Looking Good and Keeping Warm – The Early Days.
Anyone that’s experienced even a short flight in an open cockpit aircraft knows it can get pretty chilly even in summer. For short hops in the early days a flat hat, motorcyclists goggles and a coat would suffice – long skirts and headscarves for the ladies. By 1910 purpose made protective clothing for pilots and passengers was starting to make an appearance.
As is the way of things opportunities appeared for enterprising outfitters to create outfits that would not only make life a bit more comfortable but look the part as well.
Gamages were quick off the mark with this Aviation Helmet.
Flight December 10th 1910 – Ad Ref: 31033
Closely followed by the well respected quality outfitters of the day like Dunhill’s and Burberry’s.
Flight July 9th 1910 – Ad Ref: 53379
Flight August 13th 1910 – Ad Ref: 53387
I can`t even begin to imagine just how miserable it must have been for the flying crews in the First World War having not only to fly but to fight at altitude in winter. Reports of crews suffering frostbite were not uncommon.
Burberry know a thing or two about how to beat the weather but still look good at the same time! – Here are a couple of their more popular lines from the 1914-1918 War.
The Aeroplane December 22nd 1915 – Ad Ref: 9385
The Aeroplane April 25th 1917 – Ad Ref: 10185
The Aeroplane April 24th 1918 – Ad Ref: 10698
The Royal Air Force officially became the third service on April 1st 1918 and the Great War ended a few months later on 11th November 1918.

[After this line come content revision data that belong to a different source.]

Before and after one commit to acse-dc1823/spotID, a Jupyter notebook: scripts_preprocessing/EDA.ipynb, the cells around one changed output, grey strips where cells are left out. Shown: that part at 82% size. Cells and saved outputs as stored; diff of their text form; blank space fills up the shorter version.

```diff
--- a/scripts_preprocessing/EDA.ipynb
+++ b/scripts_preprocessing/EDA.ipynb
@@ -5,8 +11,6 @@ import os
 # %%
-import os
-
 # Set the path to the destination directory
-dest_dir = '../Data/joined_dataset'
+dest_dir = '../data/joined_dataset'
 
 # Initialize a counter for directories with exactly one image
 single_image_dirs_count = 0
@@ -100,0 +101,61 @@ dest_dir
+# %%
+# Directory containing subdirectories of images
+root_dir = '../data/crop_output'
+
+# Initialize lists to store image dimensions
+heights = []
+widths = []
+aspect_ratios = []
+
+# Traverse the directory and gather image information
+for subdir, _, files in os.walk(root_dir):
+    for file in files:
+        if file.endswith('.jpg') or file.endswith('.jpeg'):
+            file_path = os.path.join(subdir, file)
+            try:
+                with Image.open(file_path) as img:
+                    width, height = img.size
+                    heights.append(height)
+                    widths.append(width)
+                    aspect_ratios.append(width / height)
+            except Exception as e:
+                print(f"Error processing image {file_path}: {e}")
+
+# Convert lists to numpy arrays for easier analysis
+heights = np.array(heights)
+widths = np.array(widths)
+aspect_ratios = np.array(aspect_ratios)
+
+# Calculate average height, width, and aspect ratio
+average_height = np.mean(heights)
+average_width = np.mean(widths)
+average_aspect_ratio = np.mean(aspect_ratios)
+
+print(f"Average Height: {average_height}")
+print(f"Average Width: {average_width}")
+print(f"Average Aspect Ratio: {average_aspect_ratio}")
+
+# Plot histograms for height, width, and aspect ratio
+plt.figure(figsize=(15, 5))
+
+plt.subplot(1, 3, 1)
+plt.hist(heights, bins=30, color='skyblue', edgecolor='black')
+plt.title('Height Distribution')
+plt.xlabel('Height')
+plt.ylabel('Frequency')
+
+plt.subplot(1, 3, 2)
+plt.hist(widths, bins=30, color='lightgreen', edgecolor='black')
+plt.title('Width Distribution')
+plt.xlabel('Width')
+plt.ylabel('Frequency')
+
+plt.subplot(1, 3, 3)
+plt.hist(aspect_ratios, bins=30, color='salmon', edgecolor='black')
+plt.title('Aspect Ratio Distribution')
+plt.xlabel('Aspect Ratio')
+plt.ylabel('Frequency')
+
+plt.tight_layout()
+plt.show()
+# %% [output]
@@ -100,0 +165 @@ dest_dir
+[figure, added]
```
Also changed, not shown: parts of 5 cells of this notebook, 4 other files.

Great Britain was exhausted and desperately short of money. As if that wasn`t enough a terrible influenza epidemic brought even more misery to the country. The very existence or even the value of the independent R.A.F. was being questioned at the highest levels. The head of the R.A.F. Sir Hugh Trenchard was smart (and dogged) enough to trim costs to the bone to please the politicians, but spend whatever money he could in building the service infrastructure and institutions that were to serve the country so well a mere 20 years later. More of that later, but suffice to say there was a massive reduction in service flying and very little civilian flying for the next few years.
The R.A.F. was an established fact though and the final ad for now is another offering from Robinson & Cleaver, but a uniform this time.
Flight October 17th 1918 – Ad Ref: 10701